The general feeling about intervention in the Kosovo conflict within NATO was lukewarm at best. The United States were committed to intervention, but many other member states did not want to embroil themselves in an ethnical conflict in the Balkans (or just feared loss of public support before elections). So, for the time being, NATO just commenced negotiations with the Serbians and the UÇK in the French town of Rambouillet. At first view, these negotiations were unsuccessful, as Serbia did not ratify the drafted agreement. However, from a US standpoint, they fulfilled their primary goal of stiffening resolve within NATO and achieving the unified view that it was the Serbian government which stood in the way of a peaceful solution. In the end, however, it was only the escalation of hostilities in the Kosovo in March which convinced the members of NATO to act.
A multi-national bombing campaign against Serbia commenced on March 24. And, for the first time since the end of World War II, German soldiers saw combat.
The half-hearted bombing campaign (whose primary concern it was to avoid NATO casualties) failed to bring about results. Only when NATO stepped up their commitment, massively increased the number of sorties flown and targeted the civilian infrastructure (like the Serbian power grid) in addition to the Serbian armed forces and purely military installations, Serbia faltered. In addition to the bombing campaign, a German diplomatic initiative to Russia (April 14) opened the door to G-8 negotiations which yielded a peace plan. After a prolonged bombing campaign, Serbia accepted the plan in June.
The Kosovo was granted more autonomy under the peace agreement. UN troops were deployed there to keep the peace. In 2008, the Kosovo declared independence, but only about two thirds of the other countries in the world have recognized it – those who have closer ties to Serbia and/or Russia usually do not.
The new German center-left government faced intense criticism over the decision to intervene, especially from their own supporters. Fischer defended the decision at an extraordinary party conference under tumultuous circumstances: He was attacked with a paint bomb which soaked his jacket and injured his eardrum. Despite the strong pain, Fischer gave an emotional speech in support of the intervention, which, in his words, was based on the dual principle of “Never again war – never again Auschwitz! Never again genocide – never again fascism!” The delegates were convinced and voted in support for Fischer’s policy.
The Social Democrat-Green government had shown Germany to be a reliable NATO ally, while at the same time re-defining German foreign policy.
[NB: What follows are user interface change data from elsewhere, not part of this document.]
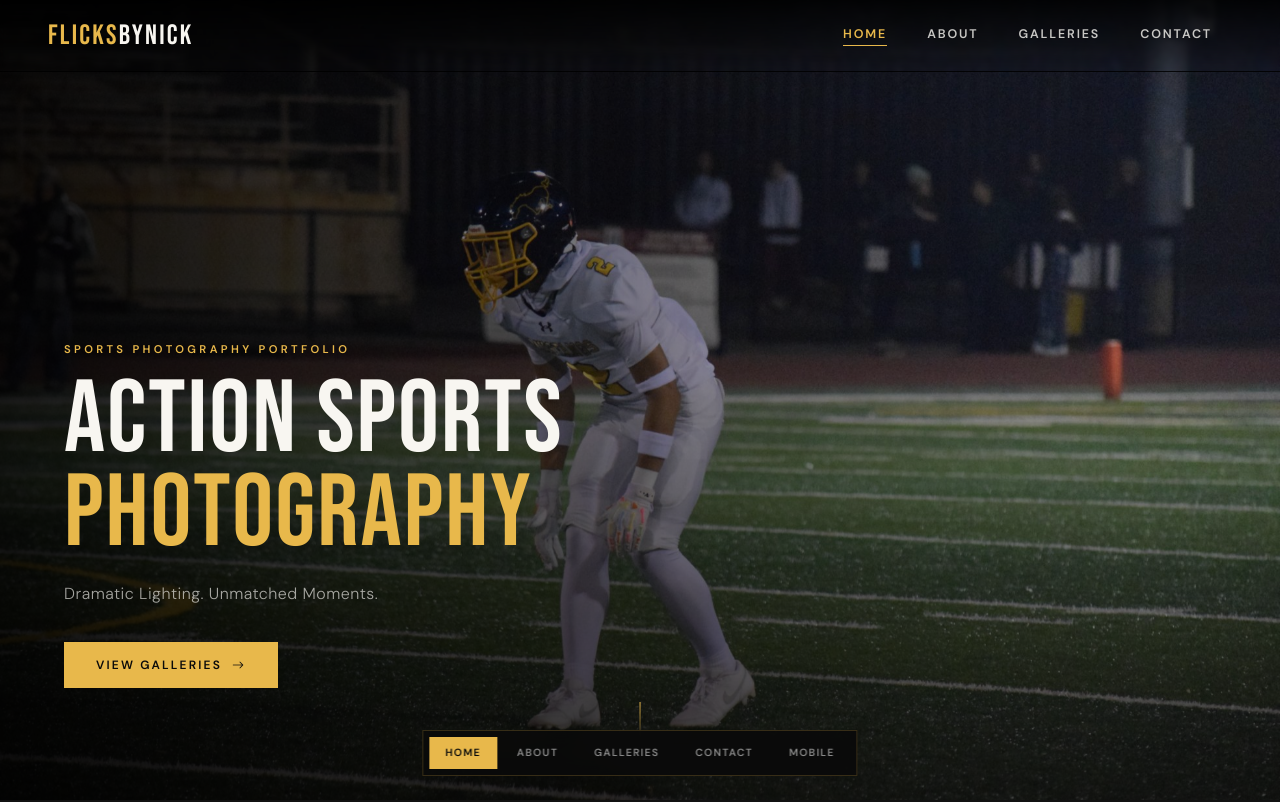
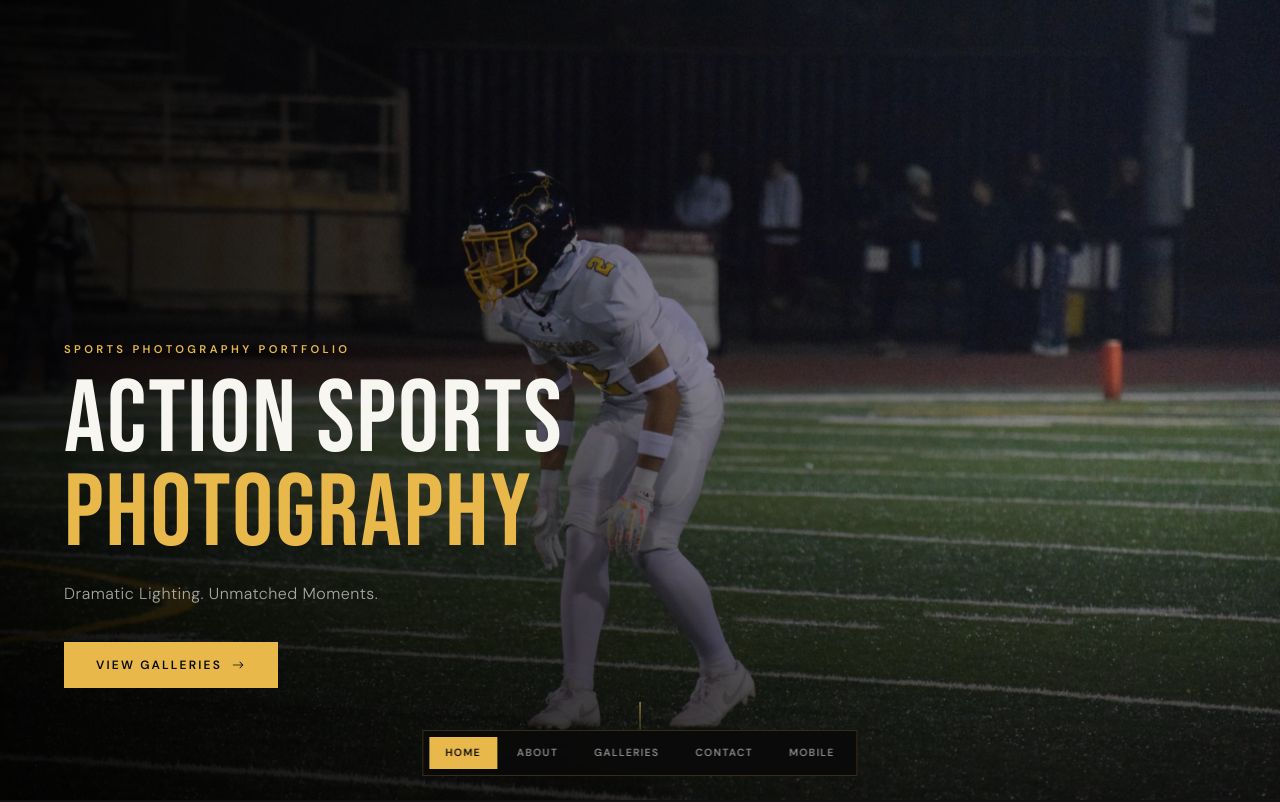
Before and after one commit to JCarmichael9/FlicksByNick, a plain HTML site: page index.html in a window 1280 px wide. Shown: the top 802 px of the page. Drawn offline with nearby package versions, Linux system fonts and the light colour scheme; a script that the page names is missing.

Commit message:
got rid of nababr

```diff
--- a/index.html
+++ b/index.html
@@ -31,48 +31,6 @@
   <link rel="stylesheet" href="css/style.css" />
 </head>
 <body>
-
-<!-- ══════════════════════════════════════════════════════════
-     NAVBAR (fixed, shared across all pages)
-══════════════════════════════════════════════════════════ -->
-<nav id="mainNav" class="navbar navbar-expand-lg fixed-top">
-  <div class="container-fluid px-0" style="padding: 0 48px;">
-
-    <a class="navbar-brand" href="#" onclick="showPage('home'); return false;">
-      <span>Flicks</span>ByNick
-    </a>
-
-    <button
-      class="navbar-toggler"
-      type="button"
-      data-bs-toggle="collapse"
-      data-bs-target="#navbarNav"
-      aria-controls="navbarNav"
-      aria-expanded="false"
-      aria-label="Toggle navigation"
-    >
-      <span class="navbar-toggler-icon"></span>
-    </button>
-
-    <div class="collapse navbar-collapse justify-content-end" id="navbarNav">
-      <ul class="navbar-nav align-items-lg-center">
-        <li class="nav-item">
-          <a class="nav-link active-link" data-page="home" href="#" onclick="showPage('home'); return false;">Home</a>
-        </li>
-        <li class="nav-item">
-          <a class="nav-link" data-page="about" href="#" onclick="showPage('about'); return false;">About</a>
-        </li>
-        <li class="nav-item">
-          <a class="nav-link" data-page="galleries" href="#" onclick="showPage('galleries'); return false;">Galleries</a>
-        </li>
-        <li class="nav-item">
-          <a class="nav-link" data-page="contact" href="#" onclick="showPage('contact'); return false;">Contact</a>
-        </li>
-      </ul>
-    </div>
-
-  </div>
-</nav>
 
 
 <!-- ══════════════════════════════════════════════════════════
```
The country would (under the same government) also participate in the NATO intervention against Afghanistan after the 9/11 terror attacks, but refused to take part in the war in Iraq in 2003.
A War Game about the Civilians: This War Of Mine
Is This War Of Mine a war game? – Of course it is. (Board Game Geek says no. For my gripes about this, see this article.) The player(s) control a group of a civilians in a war-torn city, struggling to survive and maybe even avoid some of the (plentiful) misery coming their way. They lack food, medicine and many other things and are facing many potentially dangerous encounters with soldiers and other civilians. The game does not specify in which war it is set, but the Balkan Wars of the 1990s are an important inspiration, particularly the siege of Sarajevo (you can read a review of the game written by a survivor of the siege here). That kind of deprivation and misery of war is what Western policymakers feared for the Kosovo, and why they chose intervention.
For an account of the Kosovo War focusing on NATO decision making and strategy implementation, see Daalder, Ivo H./O’Hanlon, Michael E.: Winning Ugly. NATO’s War to Save Kosovo, Brookings Institution Press, Washington, DC 2000.
For the consequences of the Kosovo War on the German government, see Wolfrum, Edgar: Rot-Grün an der Macht. Deutschland 1998—2005 [Red-Green in Power. Germany 1998—2005], C.H. Beck, München 2013, p. 64—109 (in German).